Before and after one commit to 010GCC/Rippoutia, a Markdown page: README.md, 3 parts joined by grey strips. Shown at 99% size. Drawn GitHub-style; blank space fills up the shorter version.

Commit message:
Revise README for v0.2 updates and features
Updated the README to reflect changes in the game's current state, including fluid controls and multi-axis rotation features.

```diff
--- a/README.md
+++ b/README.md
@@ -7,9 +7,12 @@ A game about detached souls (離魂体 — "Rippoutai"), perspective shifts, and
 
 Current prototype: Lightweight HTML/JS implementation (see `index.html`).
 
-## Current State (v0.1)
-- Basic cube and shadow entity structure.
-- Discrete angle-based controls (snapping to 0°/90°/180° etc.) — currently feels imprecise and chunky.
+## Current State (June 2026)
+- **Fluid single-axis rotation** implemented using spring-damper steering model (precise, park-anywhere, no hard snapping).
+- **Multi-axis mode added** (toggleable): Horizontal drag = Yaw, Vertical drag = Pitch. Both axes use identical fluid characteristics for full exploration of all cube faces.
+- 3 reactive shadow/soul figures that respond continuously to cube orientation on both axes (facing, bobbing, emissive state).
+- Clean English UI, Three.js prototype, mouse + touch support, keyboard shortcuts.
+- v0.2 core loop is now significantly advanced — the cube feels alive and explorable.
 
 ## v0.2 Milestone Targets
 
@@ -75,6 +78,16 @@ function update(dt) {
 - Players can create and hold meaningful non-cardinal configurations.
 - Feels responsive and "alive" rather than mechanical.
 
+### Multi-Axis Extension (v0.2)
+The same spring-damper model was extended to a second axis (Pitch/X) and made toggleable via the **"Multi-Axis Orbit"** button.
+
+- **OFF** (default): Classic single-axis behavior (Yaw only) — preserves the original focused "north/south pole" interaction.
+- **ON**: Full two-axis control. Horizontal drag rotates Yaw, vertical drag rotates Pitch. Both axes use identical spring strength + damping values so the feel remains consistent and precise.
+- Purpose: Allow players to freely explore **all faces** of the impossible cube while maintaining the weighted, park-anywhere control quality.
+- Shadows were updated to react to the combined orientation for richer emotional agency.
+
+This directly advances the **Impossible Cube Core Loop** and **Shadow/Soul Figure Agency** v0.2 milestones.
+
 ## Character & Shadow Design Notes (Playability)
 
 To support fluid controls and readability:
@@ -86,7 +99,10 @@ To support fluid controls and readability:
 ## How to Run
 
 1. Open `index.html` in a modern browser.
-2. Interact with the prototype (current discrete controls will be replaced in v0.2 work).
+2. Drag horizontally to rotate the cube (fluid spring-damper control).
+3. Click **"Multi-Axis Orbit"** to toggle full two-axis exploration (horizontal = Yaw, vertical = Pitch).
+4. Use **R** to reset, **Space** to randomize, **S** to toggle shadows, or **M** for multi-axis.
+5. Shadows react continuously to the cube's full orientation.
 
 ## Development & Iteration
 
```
○ ○ ○ ○ ○ ○ ○
What is required: The complete listing must be reproduced exactly as written.

Answer box:
Before and after one commit to 010GCC/Rippoutia, a Markdown page: README.md, 3 parts joined by grey strips. Shown at 99% size. Drawn GitHub-style; blank space fills up the shorter version.

Commit message:
Revise README for v0.2 updates and features
Updated the README to reflect changes in the game's current state, including fluid controls and multi-axis rotation features.

```diff
--- a/README.md
+++ b/README.md
@@ -7,9 +7,12 @@ A game about detached souls (離魂体 — "Rippoutai"), perspective shifts, and
 
 Current prototype: Lightweight HTML/JS implementation (see `index.html`).
 
-## Current State (v0.1)
-- Basic cube and shadow entity structure.
-- Discrete angle-based controls (snapping to 0°/90°/180° etc.) — currently feels imprecise and chunky.
+## Current State (June 2026)
+- **Fluid single-axis rotation** implemented using spring-damper steering model (precise, park-anywhere, no hard snapping).
+- **Multi-axis mode added** (toggleable): Horizontal drag = Yaw, Vertical drag = Pitch. Both axes use identical fluid characteristics for full exploration of all cube faces.
+- 3 reactive shadow/soul figures that respond continuously to cube orientation on both axes (facing, bobbing, emissive state).
+- Clean English UI, Three.js prototype, mouse + touch support, keyboard shortcuts.
+- v0.2 core loop is now significantly advanced — the cube feels alive and explorable.
 
 ## v0.2 Milestone Targets
 
@@ -75,6 +78,16 @@ function update(dt) {
 - Players can create and hold meaningful non-cardinal configurations.
 - Feels responsive and "alive" rather than mechanical.
 
+### Multi-Axis Extension (v0.2)
+The same spring-damper model was extended to a second axis (Pitch/X) and made toggleable via the **"Multi-Axis Orbit"** button.
+
+- **OFF** (default): Classic single-axis behavior (Yaw only) — preserves the original focused "north/south pole" interaction.
+- **ON**: Full two-axis control. Horizontal drag rotates Yaw, vertical drag rotates Pitch. Both axes use identical spring strength + damping values so the feel remains consistent and precise.
+- Purpose: Allow players to freely explore **all faces** of the impossible cube while maintaining the weighted, park-anywhere control quality.
+- Shadows were updated to react to the combined orientation for richer emotional agency.
+
+This directly advances the **Impossible Cube Core Loop** and **Shadow/Soul Figure Agency** v0.2 milestones.
+
 ## Character & Shadow Design Notes (Playability)
 
 To support fluid controls and readability:
@@ -86,7 +99,10 @@ To support fluid controls and readability:
 ## How to Run
 
 1. Open `index.html` in a modern browser.
-2. Interact with the prototype (current discrete controls will be replaced in v0.2 work).
+2. Drag horizontally to rotate the cube (fluid spring-damper control).
+3. Click **"Multi-Axis Orbit"** to toggle full two-axis exploration (horizontal = Yaw, vertical = Pitch).
+4. Use **R** to reset, **Space** to randomize, **S** to toggle shadows, or **M** for multi-axis.
+5. Shadows react continuously to the cube's full orientation.
 
 ## Development & Iteration
 
```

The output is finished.